  1. Feb 8, 2007 #1
    1. The problem statement, all variables and given/known data

    Show that if B is a square matrix that satisfies the equation
    B^2 - 2B + I = 0
    then
    B^-1 = 2I - B


    2. Relevant equations



    3. The attempt at a solution

    I've never before done a proof involving actual unknown matrices. Basically i know what a square matrix is (n x n matrix) im also pretty sure that I is the identity matrix. Ive tried algebraic operations on the equations to make them equal, however im rusty on what can and cant be done with matrices.
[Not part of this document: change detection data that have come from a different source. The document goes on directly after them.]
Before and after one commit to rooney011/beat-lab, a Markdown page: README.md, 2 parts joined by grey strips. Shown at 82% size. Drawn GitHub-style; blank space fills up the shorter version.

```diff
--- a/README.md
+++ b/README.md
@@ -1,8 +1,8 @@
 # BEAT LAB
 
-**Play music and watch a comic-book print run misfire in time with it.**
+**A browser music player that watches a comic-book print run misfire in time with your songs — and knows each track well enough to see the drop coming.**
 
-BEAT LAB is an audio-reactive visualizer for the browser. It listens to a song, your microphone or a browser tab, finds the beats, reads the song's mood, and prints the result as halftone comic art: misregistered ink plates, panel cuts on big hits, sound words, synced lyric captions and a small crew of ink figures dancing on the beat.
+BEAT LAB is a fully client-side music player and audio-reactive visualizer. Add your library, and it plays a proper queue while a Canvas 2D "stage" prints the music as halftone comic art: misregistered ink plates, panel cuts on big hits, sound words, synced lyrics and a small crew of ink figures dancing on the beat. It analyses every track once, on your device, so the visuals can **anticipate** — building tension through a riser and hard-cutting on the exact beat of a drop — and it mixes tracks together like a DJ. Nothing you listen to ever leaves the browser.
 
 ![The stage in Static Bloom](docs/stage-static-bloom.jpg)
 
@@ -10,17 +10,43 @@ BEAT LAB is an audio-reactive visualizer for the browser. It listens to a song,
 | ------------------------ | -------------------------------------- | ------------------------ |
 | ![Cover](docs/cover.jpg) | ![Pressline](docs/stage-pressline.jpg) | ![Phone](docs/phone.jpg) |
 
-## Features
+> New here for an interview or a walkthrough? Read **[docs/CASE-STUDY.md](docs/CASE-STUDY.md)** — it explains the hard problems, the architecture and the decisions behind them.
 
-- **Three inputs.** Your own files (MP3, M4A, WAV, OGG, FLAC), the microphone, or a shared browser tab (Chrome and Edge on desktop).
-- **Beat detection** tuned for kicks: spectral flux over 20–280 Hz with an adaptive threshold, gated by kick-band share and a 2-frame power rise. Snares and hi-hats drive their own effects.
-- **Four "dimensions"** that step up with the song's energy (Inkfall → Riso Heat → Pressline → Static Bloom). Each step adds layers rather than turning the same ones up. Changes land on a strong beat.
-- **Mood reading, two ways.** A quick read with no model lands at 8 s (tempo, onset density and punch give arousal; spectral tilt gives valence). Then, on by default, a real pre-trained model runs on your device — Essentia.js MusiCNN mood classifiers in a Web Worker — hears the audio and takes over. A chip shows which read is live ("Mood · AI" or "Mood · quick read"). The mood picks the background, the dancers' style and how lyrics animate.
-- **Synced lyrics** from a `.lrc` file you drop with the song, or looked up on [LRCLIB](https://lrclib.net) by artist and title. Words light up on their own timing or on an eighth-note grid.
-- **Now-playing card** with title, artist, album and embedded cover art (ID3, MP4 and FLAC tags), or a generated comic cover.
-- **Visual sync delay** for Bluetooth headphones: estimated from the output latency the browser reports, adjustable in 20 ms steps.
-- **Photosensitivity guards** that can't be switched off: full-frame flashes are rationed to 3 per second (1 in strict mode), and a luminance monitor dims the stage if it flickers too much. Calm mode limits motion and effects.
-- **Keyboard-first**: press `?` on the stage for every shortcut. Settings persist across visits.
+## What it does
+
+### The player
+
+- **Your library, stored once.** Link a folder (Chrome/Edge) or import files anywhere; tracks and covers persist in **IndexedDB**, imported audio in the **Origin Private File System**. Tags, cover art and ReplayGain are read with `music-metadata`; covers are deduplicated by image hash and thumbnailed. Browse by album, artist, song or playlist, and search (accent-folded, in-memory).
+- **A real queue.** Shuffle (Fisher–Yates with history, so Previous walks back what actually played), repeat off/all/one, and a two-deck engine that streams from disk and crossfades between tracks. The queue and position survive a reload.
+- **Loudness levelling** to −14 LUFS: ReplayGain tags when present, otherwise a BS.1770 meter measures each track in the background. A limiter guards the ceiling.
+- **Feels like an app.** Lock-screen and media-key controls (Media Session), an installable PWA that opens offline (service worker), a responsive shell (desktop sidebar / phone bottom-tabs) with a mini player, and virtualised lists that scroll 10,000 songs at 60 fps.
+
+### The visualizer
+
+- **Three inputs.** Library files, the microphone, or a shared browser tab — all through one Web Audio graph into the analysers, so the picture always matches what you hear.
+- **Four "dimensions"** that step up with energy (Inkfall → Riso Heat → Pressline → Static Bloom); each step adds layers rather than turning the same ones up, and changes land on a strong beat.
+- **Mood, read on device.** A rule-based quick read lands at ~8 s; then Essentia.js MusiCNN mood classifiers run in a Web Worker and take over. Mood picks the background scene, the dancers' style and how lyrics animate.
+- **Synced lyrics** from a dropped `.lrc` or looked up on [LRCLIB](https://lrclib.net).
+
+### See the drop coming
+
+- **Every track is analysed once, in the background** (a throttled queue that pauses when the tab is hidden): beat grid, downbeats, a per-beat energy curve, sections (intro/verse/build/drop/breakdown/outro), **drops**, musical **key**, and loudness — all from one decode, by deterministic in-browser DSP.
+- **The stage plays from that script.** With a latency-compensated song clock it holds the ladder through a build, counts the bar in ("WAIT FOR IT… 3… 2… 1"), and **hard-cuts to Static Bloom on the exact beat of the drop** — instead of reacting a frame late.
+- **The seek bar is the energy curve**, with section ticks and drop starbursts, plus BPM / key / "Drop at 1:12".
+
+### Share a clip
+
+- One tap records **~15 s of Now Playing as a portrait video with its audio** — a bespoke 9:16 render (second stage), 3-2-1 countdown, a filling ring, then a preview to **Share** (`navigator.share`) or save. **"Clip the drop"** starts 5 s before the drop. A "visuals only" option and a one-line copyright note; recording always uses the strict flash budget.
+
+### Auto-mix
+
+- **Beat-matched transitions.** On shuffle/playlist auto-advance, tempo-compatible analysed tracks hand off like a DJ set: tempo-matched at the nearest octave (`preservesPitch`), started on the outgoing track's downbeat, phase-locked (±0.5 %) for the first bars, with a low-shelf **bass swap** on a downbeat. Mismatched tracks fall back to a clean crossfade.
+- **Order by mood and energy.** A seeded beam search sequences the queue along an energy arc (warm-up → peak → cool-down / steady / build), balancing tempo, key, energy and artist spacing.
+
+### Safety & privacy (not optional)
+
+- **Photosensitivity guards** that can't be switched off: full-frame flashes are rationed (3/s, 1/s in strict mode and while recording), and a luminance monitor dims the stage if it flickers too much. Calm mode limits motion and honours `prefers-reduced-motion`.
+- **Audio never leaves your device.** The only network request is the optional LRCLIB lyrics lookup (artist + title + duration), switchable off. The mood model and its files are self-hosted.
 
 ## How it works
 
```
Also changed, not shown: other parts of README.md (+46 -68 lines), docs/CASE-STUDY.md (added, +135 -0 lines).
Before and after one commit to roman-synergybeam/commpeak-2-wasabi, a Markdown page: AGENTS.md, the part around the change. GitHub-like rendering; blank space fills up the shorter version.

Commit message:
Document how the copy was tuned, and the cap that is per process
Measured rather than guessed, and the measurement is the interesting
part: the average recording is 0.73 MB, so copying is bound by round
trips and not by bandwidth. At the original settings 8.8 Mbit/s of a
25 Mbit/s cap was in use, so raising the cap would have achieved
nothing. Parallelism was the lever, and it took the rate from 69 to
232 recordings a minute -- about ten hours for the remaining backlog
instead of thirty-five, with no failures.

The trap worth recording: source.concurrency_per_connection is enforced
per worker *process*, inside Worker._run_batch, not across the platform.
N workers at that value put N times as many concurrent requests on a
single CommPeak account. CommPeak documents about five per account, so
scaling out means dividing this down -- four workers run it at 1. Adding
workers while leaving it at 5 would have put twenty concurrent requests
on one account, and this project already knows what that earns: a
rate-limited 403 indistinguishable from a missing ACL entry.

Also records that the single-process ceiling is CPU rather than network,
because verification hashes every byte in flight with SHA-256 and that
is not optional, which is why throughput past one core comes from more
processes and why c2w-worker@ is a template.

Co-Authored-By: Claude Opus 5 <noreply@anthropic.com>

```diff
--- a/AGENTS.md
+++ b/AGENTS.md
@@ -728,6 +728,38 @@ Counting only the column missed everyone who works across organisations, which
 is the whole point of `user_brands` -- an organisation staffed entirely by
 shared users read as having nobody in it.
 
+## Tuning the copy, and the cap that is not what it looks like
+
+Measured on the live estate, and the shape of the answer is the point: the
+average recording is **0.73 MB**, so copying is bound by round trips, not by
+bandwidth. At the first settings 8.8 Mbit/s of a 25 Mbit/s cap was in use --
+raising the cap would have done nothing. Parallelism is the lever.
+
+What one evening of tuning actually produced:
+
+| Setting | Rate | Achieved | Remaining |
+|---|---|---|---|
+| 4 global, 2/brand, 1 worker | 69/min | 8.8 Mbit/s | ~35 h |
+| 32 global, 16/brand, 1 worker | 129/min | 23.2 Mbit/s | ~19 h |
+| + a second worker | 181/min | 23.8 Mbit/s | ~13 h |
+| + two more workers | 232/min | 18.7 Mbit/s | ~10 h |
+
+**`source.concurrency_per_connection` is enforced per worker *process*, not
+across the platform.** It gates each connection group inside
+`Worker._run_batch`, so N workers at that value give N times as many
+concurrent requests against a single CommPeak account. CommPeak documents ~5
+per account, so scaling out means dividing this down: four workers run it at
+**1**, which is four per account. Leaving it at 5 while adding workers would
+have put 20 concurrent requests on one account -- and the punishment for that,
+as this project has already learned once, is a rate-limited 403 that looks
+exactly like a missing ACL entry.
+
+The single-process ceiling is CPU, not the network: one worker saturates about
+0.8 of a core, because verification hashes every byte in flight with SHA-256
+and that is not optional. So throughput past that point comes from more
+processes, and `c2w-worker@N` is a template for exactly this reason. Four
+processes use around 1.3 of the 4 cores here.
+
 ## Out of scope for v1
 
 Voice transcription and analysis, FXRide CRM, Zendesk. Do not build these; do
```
Any help even a starting location will be much appreciated
     
  2. jcsd
  3. Feb 8, 2007 #2

    Tom Mattson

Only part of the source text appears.